A judge ordered the 16-year-old and two 17-year-olds to be held without bail pending their next court date on Tuesday, at which time another judge may reconsider granting bail if the teens’ lawyers request it, the Las Vegas Review-Journal reported. A fourth student, 16, is set to make his first court appearance later Friday.
The other four suspects are awaiting separate hearings since they are all under the age of 16.
The students each face one count of murder but have not been formally charged, court records show. The Associated Press is not naming them because they are juveniles.
Earlier this week, Las Vegas police announced the arrests of eight students, between the ages of 13 and 17, in connection with the Nov. 1 brawl that left 17-year-old Jonathan Lewis Jr. dead.
Authorities have said students at Rancho High School in eastern Las Vegas had agreed to meet after school let out that day in an alleyway around the corner from campus to fight over a pair of wireless headphones and a vape pen.
The fight was captured on cellphone video and widely shared across social media. Las Vegas police said they are still working to identify and locate two more students seen in the footage taking part in the beating. Homicide Lt. Jason Johansson said the two remaining students also will face murder charges.
In Nevada, teenagers 16 or older accused of murder are automatically transferred to the adult court system. That’s why a family court judge on Wednesday transferred the cases of the four students. Police records show that one of them turned 16 on the day of the fight.
As for the other four students who are under 16, hearings known as certification proceedings will be held at later dates to determine if they will be charged as adults.
By law in Nevada, a teenager accused of murder can be charged as an adult if they were 13 or older at the time of the alleged crime.
Police said they believe a pair of wireless headphones and vape pen had been stolen from the victim’s friend earlier in the week, which resulted in the students agreeing to meet in the alleyway to fight.
Detectives think the victim wasn’t originally supposed to be involved in the brawl, but he walked to the alleyway with his friend after school, Johansson said.
The victim’s father, Jonathan Lewis Sr., said on a fundraising page created to help with funeral and medical costs that his son was attacked while standing up for his friend.
Johansson said the video of the brawl shows the victim taking off his shirt to prepare for the fight, and then the 10 students “immediately swarm him, pull him to the ground and begin kicking, punching and stomping on him.”
He called the video “very void of humanity” and said the victim was not defending himself as he was being attacked.
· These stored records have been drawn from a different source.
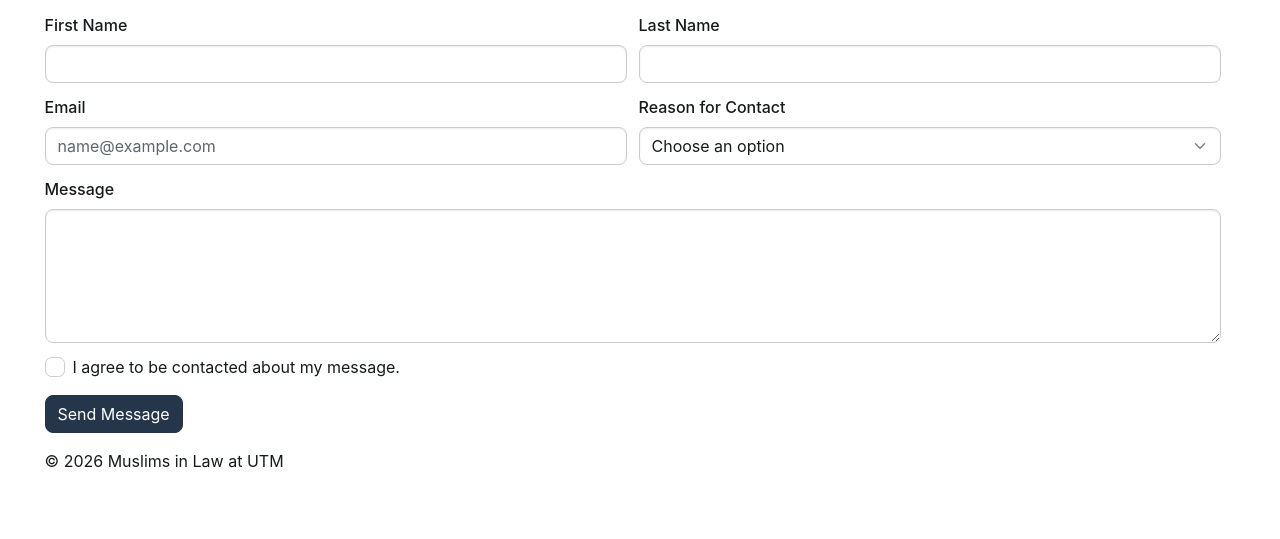
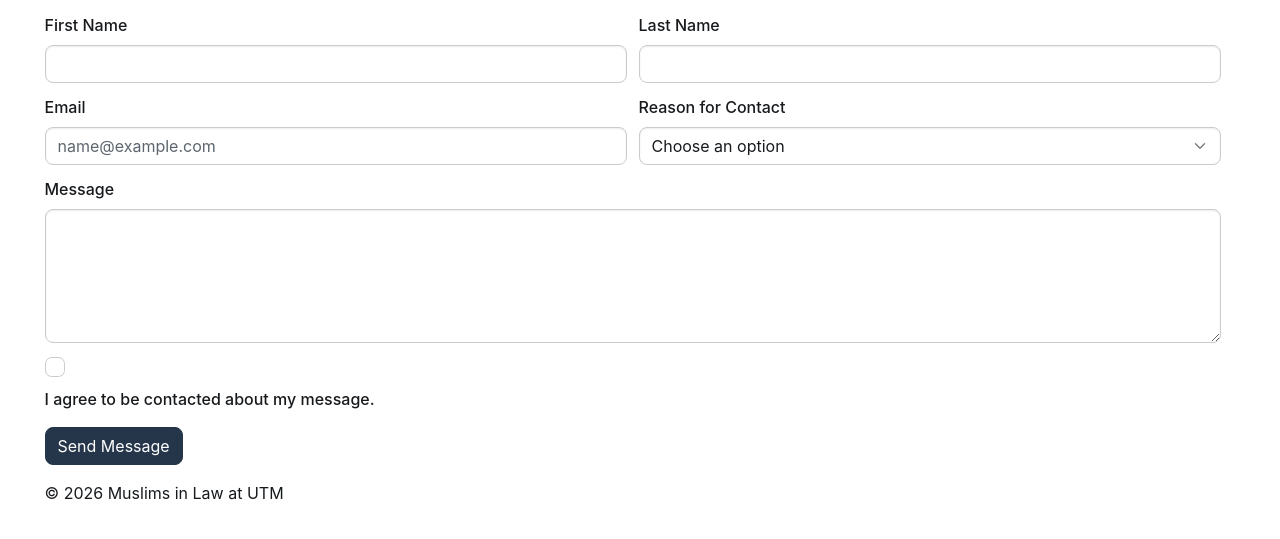
Before and after one commit to areebahmalik24-create/Lab-6, a plain HTML site: page contact.html in a window 1280 px wide. Shown: the part 153-692 px from the top of the page. Drawn offline with Linux system fonts and the light colour scheme.

Commit message:
Improve contact form label consistency

```diff
--- a/contact.html
+++ b/contact.html
@@ -160,7 +160,7 @@
                             id="consent"
                             name="consent"
                             required>
-                        <label for="consent">
+                        <label for="consent" class="form-label">
                             I agree to be contacted about my message.
                         </label>
                     </div>
```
After the brawl, a person in the area found the victim badly beaten and unconscious and carried him back to campus, where school staff called 911, Johansson said.
Lewis Jr. was hospitalized with severe head trauma and other injuries and died a week later, according to the coroner’s office in Las Vegas.